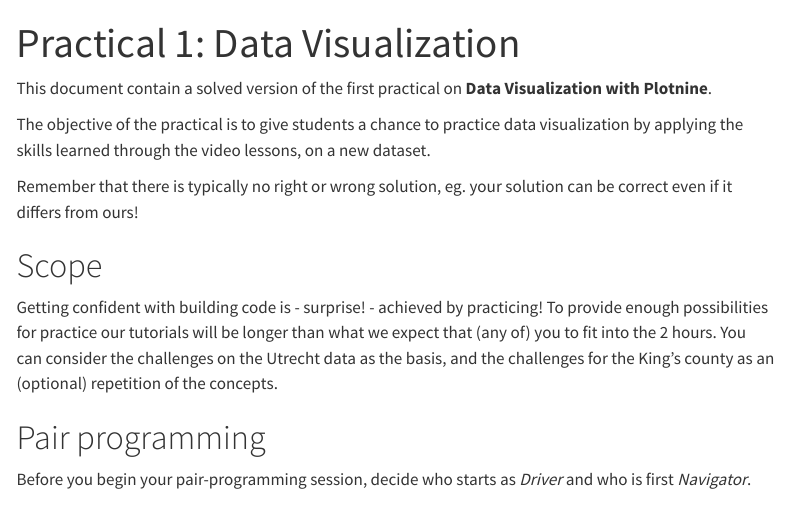
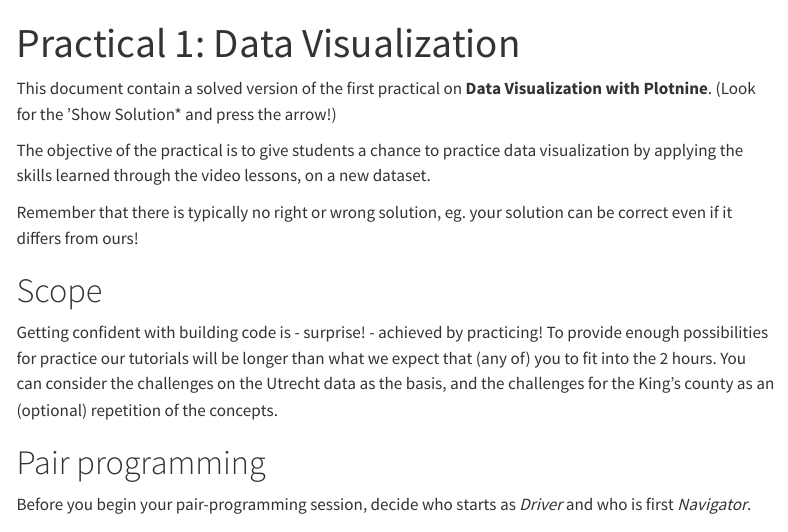
Before and after one commit to lindahartman/LUDataLiteracy, a Quarto document (1_DataViz_sol.qmd): the page in a window 1100 px wide, from its top. Rendered offline with R 4.5, knitr and Pandoc in place of Quarto, with nearby package versions; some code elsewhere in the file could not run offline; menus at the side of the page are left out; long lines of code are wrapped.

Commit message:
Updated solutions for parcat 1 with a hint on top + rerendered

```diff
--- a/1_DataViz_sol.qmd
+++ b/1_DataViz_sol.qmd
@@ -9,7 +9,7 @@ execute:
   echo: true
 ---
 
-This document contain a solved version of the first practical on **Data Visualization with Plotnine**.
+This document contain a solved version of the first practical on **Data Visualization with Plotnine**.  (Look for the 'Show Solution* and press the arrow!)
 
 The objective of the practical is to give students a chance to practice data visualization by applying the skills learned through the video lessons, on a new dataset.
 
```
Also changed, not shown: docs/search.json, 22 other files.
.....
▶ **PROBLEM**: Copy all of the data above exactly. Leave out every picture.

▶ **TASK RESPONSE**:
Before and after one commit to lindahartman/LUDataLiteracy, a Quarto document (1_DataViz_sol.qmd): the page in a window 1100 px wide, from its top. Rendered offline with R 4.5, knitr and Pandoc in place of Quarto, with nearby package versions; some code elsewhere in the file could not run offline; menus at the side of the page are left out; long lines of code are wrapped.

Commit message:
Updated solutions for parcat 1 with a hint on top + rerendered

```diff
--- a/1_DataViz_sol.qmd
+++ b/1_DataViz_sol.qmd
@@ -9,7 +9,7 @@ execute:
   echo: true
 ---
 
-This document contain a solved version of the first practical on **Data Visualization with Plotnine**.
+This document contain a solved version of the first practical on **Data Visualization with Plotnine**.  (Look for the 'Show Solution* and press the arrow!)
 
 The objective of the practical is to give students a chance to practice data visualization by applying the skills learned through the video lessons, on a new dataset.
 
```
Also changed, not shown: docs/search.json, 22 other files.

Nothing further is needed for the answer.